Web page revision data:
>>>>>

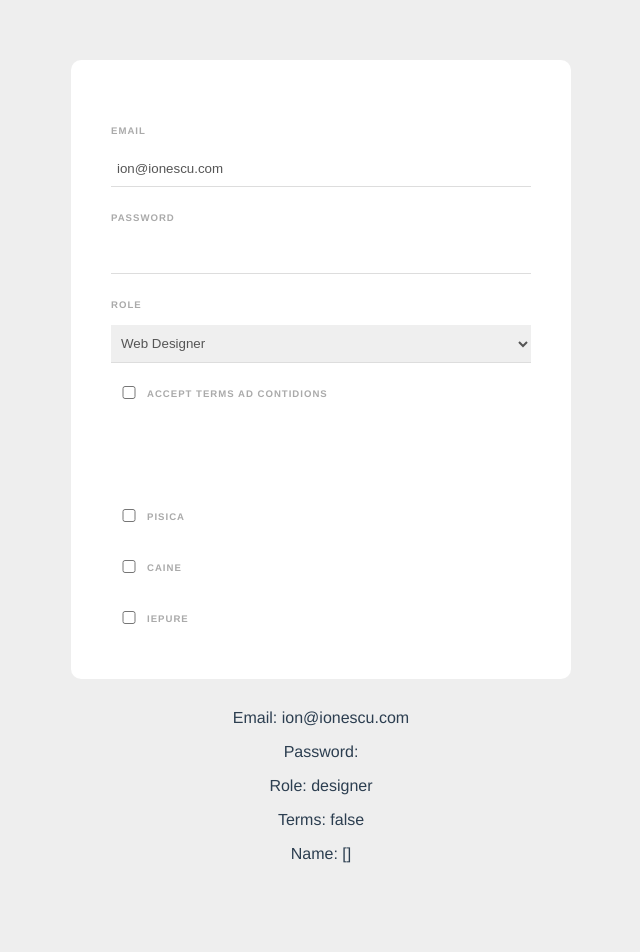
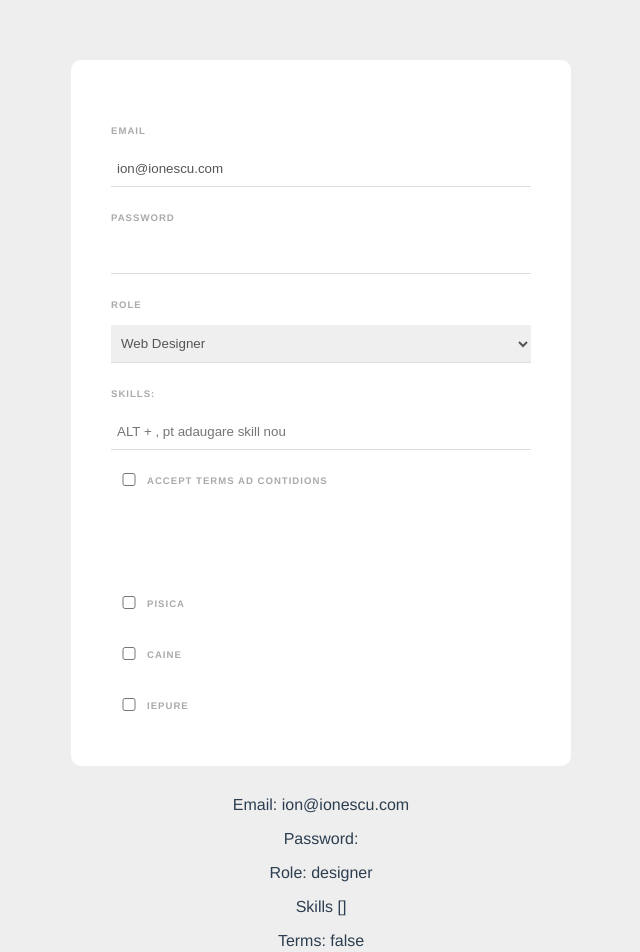
Before and after one commit to adiLazea1/vue_web_form, a Vue app: page / in a window 1280 px wide. Shown: the top 952 px of the page, without its empty margins (319-959 px from the left). Before the commit the page ends 879 px from the top, so only its background shows below. Built offline with nearby package versions, Linux system fonts and the light colour scheme.

Commit message:
Keyboard Events & Modifiers

```diff
--- a/src/components/SignupForm.vue
+++ b/src/components/SignupForm.vue
@@ -11,6 +11,12 @@
             <option value="developer" >Web Developer</option>
             <option value="designer">Web Designer</option>
         </select>
+
+        <label >Skills:</label>
+        <input type="text" v-model="tempSkill" @keyup.alt="addSkill" placeholder="ALT + , pt adaugare skill nou">
+        <div v-for="skill in skills" :key="skill" class="pill">
+            {{ skill }}
+        </div>
 
         <div class="terms">
             <input type="checkbox" v-model="terms" id="termsCheckbox" required >
@@ -37,6 +43,7 @@
     <p>Email: {{email}}</p>
     <p>Password: {{password}}</p>
     <p>Role: {{role}}</p>
+    <p>Skills {{ skills }}</p>
     <p>Terms: {{ terms }} </p>
     <p>Name: {{ names }} </p>
 </template>
@@ -48,9 +55,24 @@ export default {
             email: 'ion@ionescu.com',
             password: '',
             role: 'designer',
+            tempSkill: '',
+            skills: [],
             terms: false,
             names: [],
         }
+    },
+
+    methods: {
+        addSkill(e) {
+            if(e.key === ',' && this.tempSkill) {
+                if (!this.skills.includes(this.tempSkill)) {
+                    this.skills.push(this.tempSkill);
+                }
+                this.tempSkill = '';
+            }
+            console.log(e);
+        }
+
     }
 
 }
```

<<<<<

## PROBLEM REQUIREMENTS:
Could you write out the records again exactly, omitting each image?

## SOLUTION TO THIS EXERCISE:
Before and after one commit to adiLazea1/vue_web_form, a Vue app: page / in a window 1280 px wide. Shown: the top 952 px of the page, without its empty margins (319-959 px from the left). Before the commit the page ends 879 px from the top, so only its background shows below. Built offline with nearby package versions, Linux system fonts and the light colour scheme.

Commit message:
Keyboard Events & Modifiers

```diff
--- a/src/components/SignupForm.vue
+++ b/src/components/SignupForm.vue
@@ -11,6 +11,12 @@
             <option value="developer" >Web Developer</option>
             <option value="designer">Web Designer</option>
         </select>
+
+        <label >Skills:</label>
+        <input type="text" v-model="tempSkill" @keyup.alt="addSkill" placeholder="ALT + , pt adaugare skill nou">
+        <div v-for="skill in skills" :key="skill" class="pill">
+            {{ skill }}
+        </div>
 
         <div class="terms">
             <input type="checkbox" v-model="terms" id="termsCheckbox" required >
@@ -37,6 +43,7 @@
     <p>Email: {{email}}</p>
     <p>Password: {{password}}</p>
     <p>Role: {{role}}</p>
+    <p>Skills {{ skills }}</p>
     <p>Terms: {{ terms }} </p>
     <p>Name: {{ names }} </p>
 </template>
@@ -48,9 +55,24 @@ export default {
             email: 'ion@ionescu.com',
             password: '',
             role: 'designer',
+            tempSkill: '',
+            skills: [],
             terms: false,
             names: [],
         }
+    },
+
+    methods: {
+        addSkill(e) {
+            if(e.key === ',' && this.tempSkill) {
+                if (!this.skills.includes(this.tempSkill)) {
+                    this.skills.push(this.tempSkill);
+                }
+                this.tempSkill = '';
+            }
+            console.log(e);
+        }
+
     }
 
 }
```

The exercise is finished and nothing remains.